Scientists in China have discovered extraordinary liver proteins which are found only in males. These liver proteins may possibly assist in explaining the very old mystery of why the hepatitis B virus (HBV) sexually seems to distinguish. For example, it is known to hit men harder as compared to women.
During the experiments with laboratory mice, the scientists found abnormal forms of apolipoprotein A-I (Apo A-I) inside the livers of infected male mice but not infected females. Apo A-I is known to be a protein involved in combating inflammation.
Subsequently, they recognized abnormal forms of these Apo A-I proteins inside the blood of men infected with HBV, but not in women. Besides explaining the gender differences, the proteins may be able to present chief markers for tracking the development of hepatitis B.
Shuhan Sun, Fang Wang, along with their colleagues were believed to have found that chronic hepatitis B progresses and cause liver damage quicker in men. Furthermore, the virus in men appears to lead to serious complications such as cirrhosis and liver cancer.
In addition, men infected with HBV seem to be 6 times more prone to develop a chronic form of the disease in contrast to women. It was estimated that about 400 million people all over the world suffer from chronic hepatitis B, including a form that is extremely infectious. More so, this deadly infection could perhaps be transmitted via blood, saliva and sexual contact.
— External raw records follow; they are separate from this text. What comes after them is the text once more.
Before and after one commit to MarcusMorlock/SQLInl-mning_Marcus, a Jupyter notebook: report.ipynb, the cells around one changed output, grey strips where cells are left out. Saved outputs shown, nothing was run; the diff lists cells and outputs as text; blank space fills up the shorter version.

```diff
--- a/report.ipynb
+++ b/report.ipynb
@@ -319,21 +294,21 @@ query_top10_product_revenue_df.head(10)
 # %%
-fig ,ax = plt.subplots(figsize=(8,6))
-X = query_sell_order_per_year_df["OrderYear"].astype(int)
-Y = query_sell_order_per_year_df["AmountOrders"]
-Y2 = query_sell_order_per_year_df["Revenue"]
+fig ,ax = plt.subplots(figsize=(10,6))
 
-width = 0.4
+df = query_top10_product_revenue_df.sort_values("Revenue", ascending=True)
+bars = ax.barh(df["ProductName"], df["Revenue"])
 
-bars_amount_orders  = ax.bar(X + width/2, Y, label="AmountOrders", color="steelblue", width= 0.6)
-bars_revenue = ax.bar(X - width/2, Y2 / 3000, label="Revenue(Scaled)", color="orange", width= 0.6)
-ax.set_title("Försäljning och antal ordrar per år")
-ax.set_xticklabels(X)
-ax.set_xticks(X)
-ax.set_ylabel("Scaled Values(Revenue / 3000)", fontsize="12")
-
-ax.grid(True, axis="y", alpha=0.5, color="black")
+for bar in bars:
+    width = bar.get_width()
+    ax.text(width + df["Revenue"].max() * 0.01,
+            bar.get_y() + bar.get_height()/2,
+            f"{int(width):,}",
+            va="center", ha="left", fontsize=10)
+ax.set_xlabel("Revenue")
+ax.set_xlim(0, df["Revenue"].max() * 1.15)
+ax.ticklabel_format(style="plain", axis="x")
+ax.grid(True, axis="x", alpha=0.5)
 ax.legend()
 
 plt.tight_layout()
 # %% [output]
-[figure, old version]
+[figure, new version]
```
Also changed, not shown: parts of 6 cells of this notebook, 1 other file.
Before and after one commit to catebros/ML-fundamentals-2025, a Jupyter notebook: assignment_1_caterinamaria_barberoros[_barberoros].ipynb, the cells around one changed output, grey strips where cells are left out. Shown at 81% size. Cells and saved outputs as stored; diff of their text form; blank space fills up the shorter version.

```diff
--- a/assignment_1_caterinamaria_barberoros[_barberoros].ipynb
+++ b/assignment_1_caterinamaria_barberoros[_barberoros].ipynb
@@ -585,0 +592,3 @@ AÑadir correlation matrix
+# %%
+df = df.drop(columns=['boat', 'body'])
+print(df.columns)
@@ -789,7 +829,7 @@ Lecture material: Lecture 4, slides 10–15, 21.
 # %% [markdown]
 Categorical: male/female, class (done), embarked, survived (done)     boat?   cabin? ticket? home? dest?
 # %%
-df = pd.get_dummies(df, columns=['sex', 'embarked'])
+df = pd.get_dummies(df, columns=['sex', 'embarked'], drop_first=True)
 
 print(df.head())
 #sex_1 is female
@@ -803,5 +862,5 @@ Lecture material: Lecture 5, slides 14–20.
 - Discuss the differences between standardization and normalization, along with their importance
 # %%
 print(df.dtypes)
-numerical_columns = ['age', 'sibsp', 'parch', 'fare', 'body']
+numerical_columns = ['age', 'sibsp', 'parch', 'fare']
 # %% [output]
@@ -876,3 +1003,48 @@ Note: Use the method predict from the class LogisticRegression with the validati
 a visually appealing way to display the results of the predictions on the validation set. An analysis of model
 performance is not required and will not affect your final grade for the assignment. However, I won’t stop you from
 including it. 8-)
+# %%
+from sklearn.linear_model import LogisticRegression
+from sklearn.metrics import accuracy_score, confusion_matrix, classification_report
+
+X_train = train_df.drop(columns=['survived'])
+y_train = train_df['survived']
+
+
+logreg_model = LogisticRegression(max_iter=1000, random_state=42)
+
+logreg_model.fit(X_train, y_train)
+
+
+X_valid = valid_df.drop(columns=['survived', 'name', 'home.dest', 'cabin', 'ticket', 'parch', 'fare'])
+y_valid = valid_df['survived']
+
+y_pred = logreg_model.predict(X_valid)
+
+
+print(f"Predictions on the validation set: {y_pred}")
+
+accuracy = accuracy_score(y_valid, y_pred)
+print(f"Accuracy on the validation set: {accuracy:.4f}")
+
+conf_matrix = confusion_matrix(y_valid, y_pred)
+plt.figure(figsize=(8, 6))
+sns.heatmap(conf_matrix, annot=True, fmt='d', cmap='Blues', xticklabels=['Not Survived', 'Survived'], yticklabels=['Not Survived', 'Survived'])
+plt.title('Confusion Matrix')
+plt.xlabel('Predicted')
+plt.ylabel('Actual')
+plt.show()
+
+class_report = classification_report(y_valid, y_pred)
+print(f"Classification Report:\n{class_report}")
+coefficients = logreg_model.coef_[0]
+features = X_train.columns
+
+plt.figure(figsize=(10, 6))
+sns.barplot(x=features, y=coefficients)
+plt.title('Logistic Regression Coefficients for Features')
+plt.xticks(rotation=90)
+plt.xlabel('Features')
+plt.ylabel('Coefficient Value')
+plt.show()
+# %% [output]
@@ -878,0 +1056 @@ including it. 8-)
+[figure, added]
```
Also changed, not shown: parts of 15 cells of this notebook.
The findings of the study, ‘An altered pattern of liver apolipoprotein A-I is implicated in male chronic hepatitis B progression’ have been published in the Journal of Proteome Research.